It might take a while to get SC report card on area schools
S.C. school officials are hopeful you’ll see this week the first comprehensive report card for your child’s school in four years. But they still have a lot of work to do.
The report cards — which grade the quality of the state’s schools across all 85 school districts — were originally scheduled to be released Nov. 15. But state Superintendent Molly Spearman postponed the release because of “errors in critical data files” that left the Education Department unable to complete the school rankings.
Spearman tentatively rescheduled the release for this Thursday, Nov. 29, but as state employees worked through the week of Thanksgiving to get the report cards ready, even that date seemed in doubt.
S.C. Education Department spokesman Ryan Brown said almost all of the 11 million data points are ready, but cited problems with the files sent by vendor AdvancED that have left officials scrambling to get the report cards done.
A student engagement survey was administered by AdvancED to students in grades 3 through 12 to get their feedback about the quality of their own schools, Brown said. That information is critical to how officials judge the success of a school.
“It’s worth 10 points, so it’s one-tenth of a school’s ranking,” Brown said.
The survey is part of a revamped system South Carolina is launching for the first time this year, assigning a score of 0 to 100 to every school in the state, as well as overall ratings of Excellent, Good, Average, Below Average or Unsatisfactory.
When multiple files sent from the vendor with the survey results were deemed unusable by the Education Department, officials ac- quired the raw survey data from the company and went about compiling the results themselves.
Education department staff were working with the data this week get the report cards out on time — with one big exception.
“The superintendent wants them to go see their families on Thanksgiving,” Brown said.
Spearman said she did not make the decision lightly to push back the release, but said parents “deserve to have reliable and accurate information” about their children’s schools.
“These inaccuracies cannot be remedied in time for the scheduled release and those at fault will be held responsible,” the superintendent said in a statement.
In a statement, AdvancED said its results
were “inaccurate due to a number of factors related to the administration of the survey by districts and the scoring process facilitated by AdvancED.”
“We apologize for the errors, accept responsibility and have initiated steps to ensure that it does not happen again,” said CEO Mark Elgart.
TOWN IN WATER DISPUTE GETS TRANSPARENT, LITERALLY
Government agencies often are criticized for closing meetings so the public won’t hear what they have to say.
But in the town of Den- mark, local officials were a bit more transparent this week.
The town council met in closed session behind a glass door during Monday’s council meeting.
So while folks gathered in council chambers for the meeting couldn’t hear what council members were saying, they could see everything that was occurring in the private session.
Seen through the glass door were attorneys discussing a legal matter about the town’s water system.
The town has been sued not once but twice by residents upset with the use of a chemical in the town’s drinking water, previously unknown by many of Denmark’s residents.
For 10 years, the town had used HaloSan — a material more commonly used to disinfect hot tubs — in drinking water to kill bacteria that causes red stains in the water, The State’s Sammy Fretwell reports.
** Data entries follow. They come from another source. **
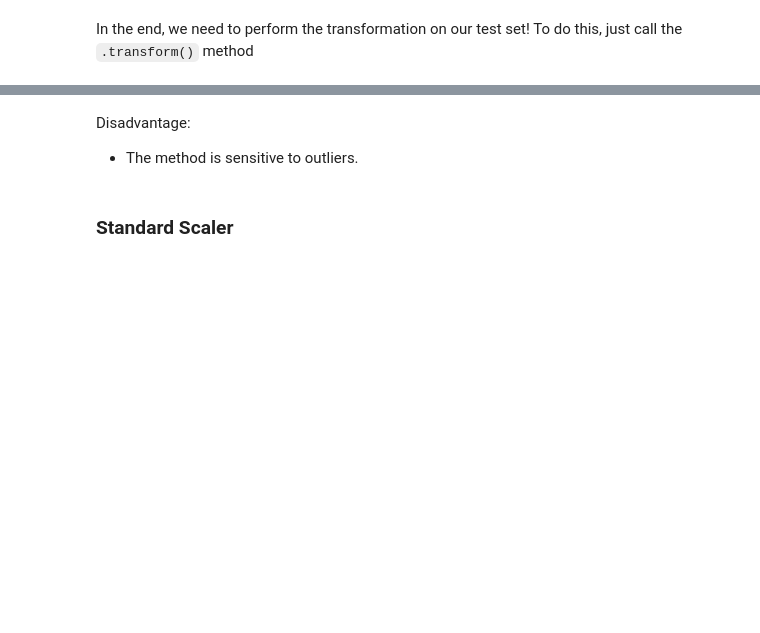
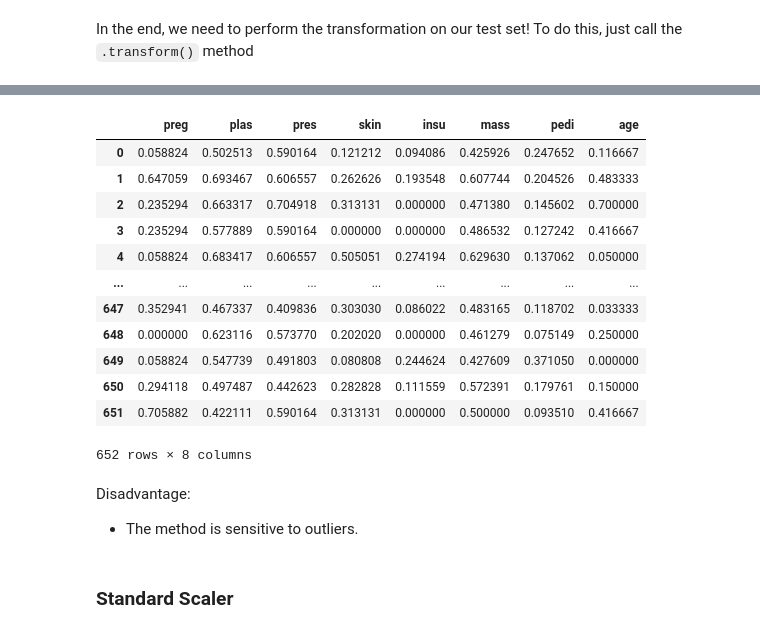
Before and after one commit to brondevitor/Python_Jorney, a Jupyter notebook: Data Preparation/Data preparation II.ipynb, the cells around one changed output, grey strips where cells are left out. Drawn from its saved outputs; the diff is of its cells as text; code cells hidden in the pictures; blank space fills up the shorter version.

```diff
--- a/Data Preparation/Data preparation II.ipynb
+++ b/Data Preparation/Data preparation II.ipynb
@@ -86,0 +204,4 @@ In the end, we need to perform the transformation on our test set! To do this, j
+# %%
+min_max_full = MinMaxScaler()
+# %%
+min_max_full.fit(X_train_diabetes)
@@ -86,0 +210,2 @@ In the end, we need to perform the transformation on our test set! To do this, j
+# %%
+X_train_diabetes_scaled = min_max_full.transform(X_train_diabetes)
@@ -87,3 +228,19 @@ In the end, we need to perform the transformation on our test set! To do this, j
+# %%
+pd.DataFrame(X_train_diabetes_scaled , columns= X_train_diabetes.columns)
+# %% [output]
+|  | preg | plas | pres | skin | insu | mass | pedi | age |
+| 0 | 0.058824 | 0.502513 | 0.590164 | 0.121212 | 0.094086 | 0.425926 | 0.247652 | 0.116667 |
+| 1 | 0.647059 | 0.693467 | 0.606557 | 0.262626 | 0.193548 | 0.607744 | 0.204526 | 0.483333 |
+| 2 | 0.235294 | 0.663317 | 0.704918 | 0.313131 | 0.000000 | 0.471380 | 0.145602 | 0.700000 |
+| 3 | 0.235294 | 0.577889 | 0.590164 | 0.000000 | 0.000000 | 0.486532 | 0.127242 | 0.416667 |
+| 4 | 0.058824 | 0.683417 | 0.606557 | 0.505051 | 0.274194 | 0.629630 | 0.137062 | 0.050000 |
+| ... | ... | ... | ... | ... | ... | ... | ... | ... |
+| 647 | 0.352941 | 0.467337 | 0.409836 | 0.303030 | 0.086022 | 0.483165 | 0.118702 | 0.033333 |
+| 648 | 0.000000 | 0.623116 | 0.573770 | 0.202020 | 0.000000 | 0.461279 | 0.075149 | 0.250000 |
+| 649 | 0.058824 | 0.547739 | 0.491803 | 0.080808 | 0.244624 | 0.427609 | 0.371050 | 0.000000 |
+| 650 | 0.294118 | 0.497487 | 0.442623 | 0.282828 | 0.111559 | 0.572391 | 0.179761 | 0.150000 |
+| 651 | 0.705882 | 0.422111 | 0.590164 | 0.313131 | 0.000000 | 0.500000 | 0.093510 | 0.416667 |
+652 rows × 8 columns
 # %% [markdown]
 
 Disadvantage:
```
Also changed, not shown: parts of 20 cells of this notebook.
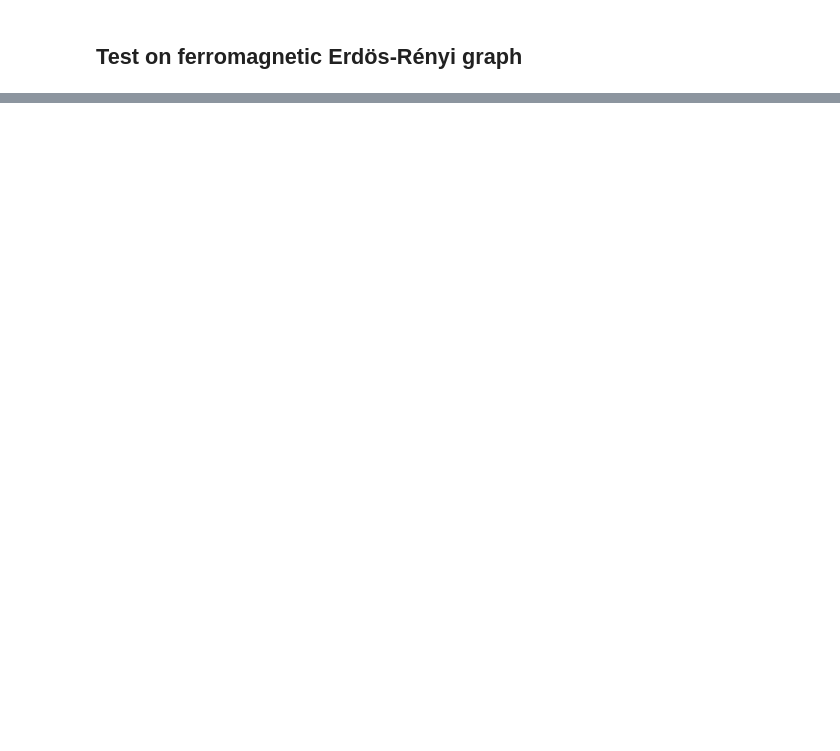
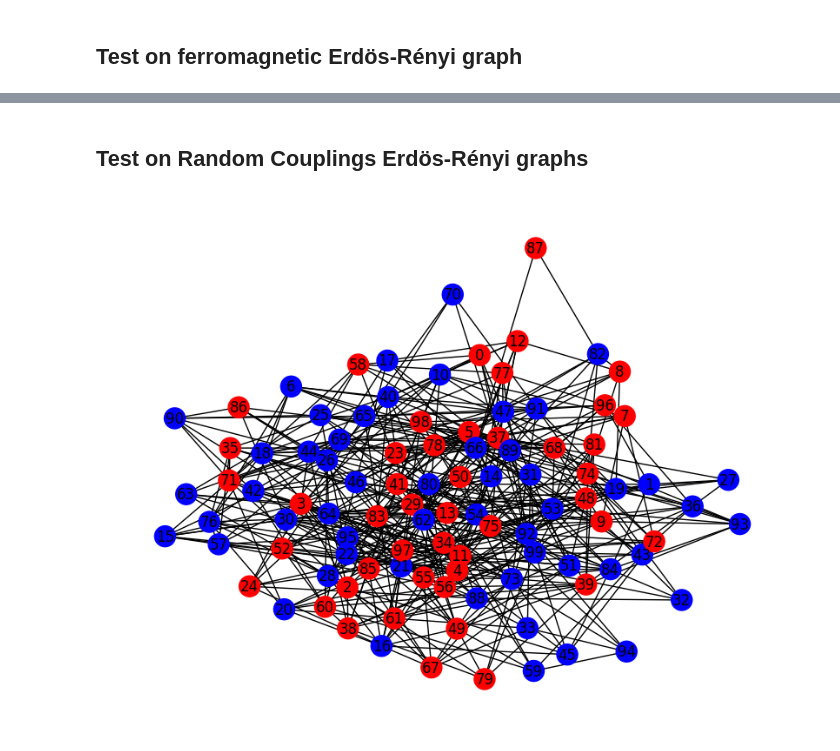
Before and after one commit to LukasPeron/Propp-Wilson-disordered-spins-systems, a Jupyter notebook: preli_work/true_algo_disordered_spins.ipynb, the cells around one changed output, grey strips where cells are left out. Drawn from its saved outputs; the diff is of its cells as text; code cells hidden in the pictures; blank space fills up the shorter version.

```diff
--- a/preli_work/true_algo_disordered_spins.ipynb
+++ b/preli_work/true_algo_disordered_spins.ipynb
@@ -349,0 +320,16 @@ plt.show()
+# %% [markdown]
+## Test on Random Couplings Erdös-Rényi graphs
+# %%
+N = 100
+d = 10
+G = nx.erdos_renyi_graph(N, d/N)
+couplings = np.random.choice([-1, 1], size=(G.number_of_nodes(), G.number_of_nodes())) * (np.ones((G.number_of_nodes(), G.number_of_nodes())) - np.eye(G.number_of_nodes()))
+beta = 5
+config, time = CFTP_BC_disordered_optimized(beta=beta, G=G, coupling=couplings)
+
+# Display the obtained graph
+color_map = ['red' if config[v] == 1 else 'blue' for v in G.nodes()]
+nx.draw(G, node_color=color_map, with_labels=True)
+plt.show()
+# %% [output]
+[figure, added]
```
Also changed, not shown: parts of 13 cells of this notebook.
But that use of the chemical has not been approved by federal regulators, amid concerns the chemical can cause irritation to skin and eyes if not used properly.
It’s unclear if any of the town’s 3,000 residents have been made ill from HaloSan in Denmark’s water supply.
Sammy Fretwell contributed.
SC education officials still plan to get school report cards out this week. But Superintendent Molly Spearman’s office says the department is still working on a student survey before kids can get school grades.